Diabetic Retinopathy and Exercise

Diabetic retinopathy is a condition in which the blood vessels that go to your retinas start to bleed. This can cause serious damage to your eyes and in some cases can cost you your vision. The condition is quite common amongst people who have diabetes. However there are ways that it can be managed. If you have diabetic retinopathy exercise can be a useful way to keep it from getting worse since the key to doing that is to keep your diabetes under control.

If you have diabetic retinopathy exercise is often a good way to manage your condition. In fact you may even be able to avoid getting it. The single biggest risk factor to getting diabetic retinopathy is of course having diabetes. Many cases of diabetes are the result of not getting enough exercise and eating a poor diet. Even if you do get diabetes there is no guarantee that you will also get retinopathy. If you can keep your diabetes under control it is quite likely that you will never develop the condition. Exercise is an important part of keeping your diabetes under control.
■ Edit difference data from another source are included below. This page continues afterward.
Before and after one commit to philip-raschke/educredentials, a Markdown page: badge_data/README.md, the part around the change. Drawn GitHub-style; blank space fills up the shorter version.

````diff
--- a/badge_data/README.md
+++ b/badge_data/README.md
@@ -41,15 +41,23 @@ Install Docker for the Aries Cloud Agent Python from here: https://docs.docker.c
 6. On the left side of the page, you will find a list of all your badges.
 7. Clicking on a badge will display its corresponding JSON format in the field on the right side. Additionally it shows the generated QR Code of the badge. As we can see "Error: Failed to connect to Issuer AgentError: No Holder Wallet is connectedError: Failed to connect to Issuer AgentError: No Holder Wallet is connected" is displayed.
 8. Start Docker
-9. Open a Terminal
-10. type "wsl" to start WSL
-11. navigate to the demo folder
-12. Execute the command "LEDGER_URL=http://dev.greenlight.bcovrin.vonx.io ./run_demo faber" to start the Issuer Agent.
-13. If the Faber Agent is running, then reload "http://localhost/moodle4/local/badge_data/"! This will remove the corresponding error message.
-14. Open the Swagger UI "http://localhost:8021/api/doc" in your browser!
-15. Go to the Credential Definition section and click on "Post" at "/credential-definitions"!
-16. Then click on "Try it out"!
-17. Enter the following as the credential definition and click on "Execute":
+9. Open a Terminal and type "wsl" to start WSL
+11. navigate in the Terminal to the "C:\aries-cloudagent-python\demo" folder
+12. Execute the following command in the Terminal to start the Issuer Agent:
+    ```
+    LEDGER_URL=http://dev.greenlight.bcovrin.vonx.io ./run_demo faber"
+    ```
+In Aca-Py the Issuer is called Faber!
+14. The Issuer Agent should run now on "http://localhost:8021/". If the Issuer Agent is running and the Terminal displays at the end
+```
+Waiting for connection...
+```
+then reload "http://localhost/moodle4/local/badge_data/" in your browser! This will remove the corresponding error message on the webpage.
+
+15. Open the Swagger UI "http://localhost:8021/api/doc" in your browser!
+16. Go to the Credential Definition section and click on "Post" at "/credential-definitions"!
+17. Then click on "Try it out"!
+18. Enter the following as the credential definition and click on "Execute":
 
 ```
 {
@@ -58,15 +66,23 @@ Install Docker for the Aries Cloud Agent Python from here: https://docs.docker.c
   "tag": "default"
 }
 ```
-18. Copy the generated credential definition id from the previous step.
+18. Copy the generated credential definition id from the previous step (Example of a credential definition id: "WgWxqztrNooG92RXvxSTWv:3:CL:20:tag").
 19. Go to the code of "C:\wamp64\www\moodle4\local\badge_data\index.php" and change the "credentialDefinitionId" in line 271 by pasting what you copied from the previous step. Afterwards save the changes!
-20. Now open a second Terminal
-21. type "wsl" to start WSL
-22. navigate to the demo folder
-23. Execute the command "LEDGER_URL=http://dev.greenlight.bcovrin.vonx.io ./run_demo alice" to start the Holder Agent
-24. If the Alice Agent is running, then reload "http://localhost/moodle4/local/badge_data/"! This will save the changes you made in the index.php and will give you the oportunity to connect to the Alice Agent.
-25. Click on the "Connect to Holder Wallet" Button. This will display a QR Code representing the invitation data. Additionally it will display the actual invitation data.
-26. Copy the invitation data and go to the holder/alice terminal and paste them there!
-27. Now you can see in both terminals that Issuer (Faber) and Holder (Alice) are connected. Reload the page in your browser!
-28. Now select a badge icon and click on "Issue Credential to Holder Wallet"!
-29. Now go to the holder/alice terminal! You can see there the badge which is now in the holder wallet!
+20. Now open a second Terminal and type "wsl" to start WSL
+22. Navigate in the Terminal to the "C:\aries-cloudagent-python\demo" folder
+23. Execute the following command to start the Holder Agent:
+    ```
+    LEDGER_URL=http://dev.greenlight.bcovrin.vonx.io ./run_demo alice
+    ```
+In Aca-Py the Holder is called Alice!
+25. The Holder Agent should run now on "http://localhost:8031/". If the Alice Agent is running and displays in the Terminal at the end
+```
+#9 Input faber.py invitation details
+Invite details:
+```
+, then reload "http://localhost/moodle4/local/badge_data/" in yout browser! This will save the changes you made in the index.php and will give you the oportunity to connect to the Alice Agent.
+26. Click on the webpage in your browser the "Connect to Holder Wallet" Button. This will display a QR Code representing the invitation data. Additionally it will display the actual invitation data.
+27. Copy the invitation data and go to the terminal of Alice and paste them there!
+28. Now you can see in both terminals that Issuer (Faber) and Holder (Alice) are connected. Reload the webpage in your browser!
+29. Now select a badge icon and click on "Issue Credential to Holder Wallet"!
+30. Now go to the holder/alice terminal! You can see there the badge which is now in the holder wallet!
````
If you do get diabetic retinopathy exercise will again be an important part of keeping the condition under control. There is no cure for diabetic retinopathy so the only thing that you can do is to manage the condition so that it doesn’t get worse. In the early stages managing the condition is mainly about keeping your diabetes under control. As mentioned before that is done largely through exercise and diet. At this stage of the disease most forms of exercise should be alright but you should probably check with your doctor to make sure.

If you reach the more advanced stages of diabetic retinopathy exercise starts to become more of a problem. At this point you are going to have to limit your exercise to activities that don’t cause a rapid change in blood pressure. This can cause the blood vessels to your retina to leak which will make the condition worse. That means that you want to stay away from activities that involve a large change in pass like basketball, hockey or soccer as they require periods of fast changes of pace. You also want to avoid sports that require a burst of energy like golf or baseball. Your best bet is activities that maintain a steady pace like jogging, swimming or cycling.

If you reach the point where you need to have laser surgery for your diabetic retinopathy exercise will become even more limited. At least while you are recovering from the surgery. During this time you will likely be restricted to very low intensity exercises like walking. Your doctor will tell you what you are limited to and he will let you know when you are ready to go back to some more intense exercise. The last thing that you want is to need another surgery because you rushed back into working out too hard.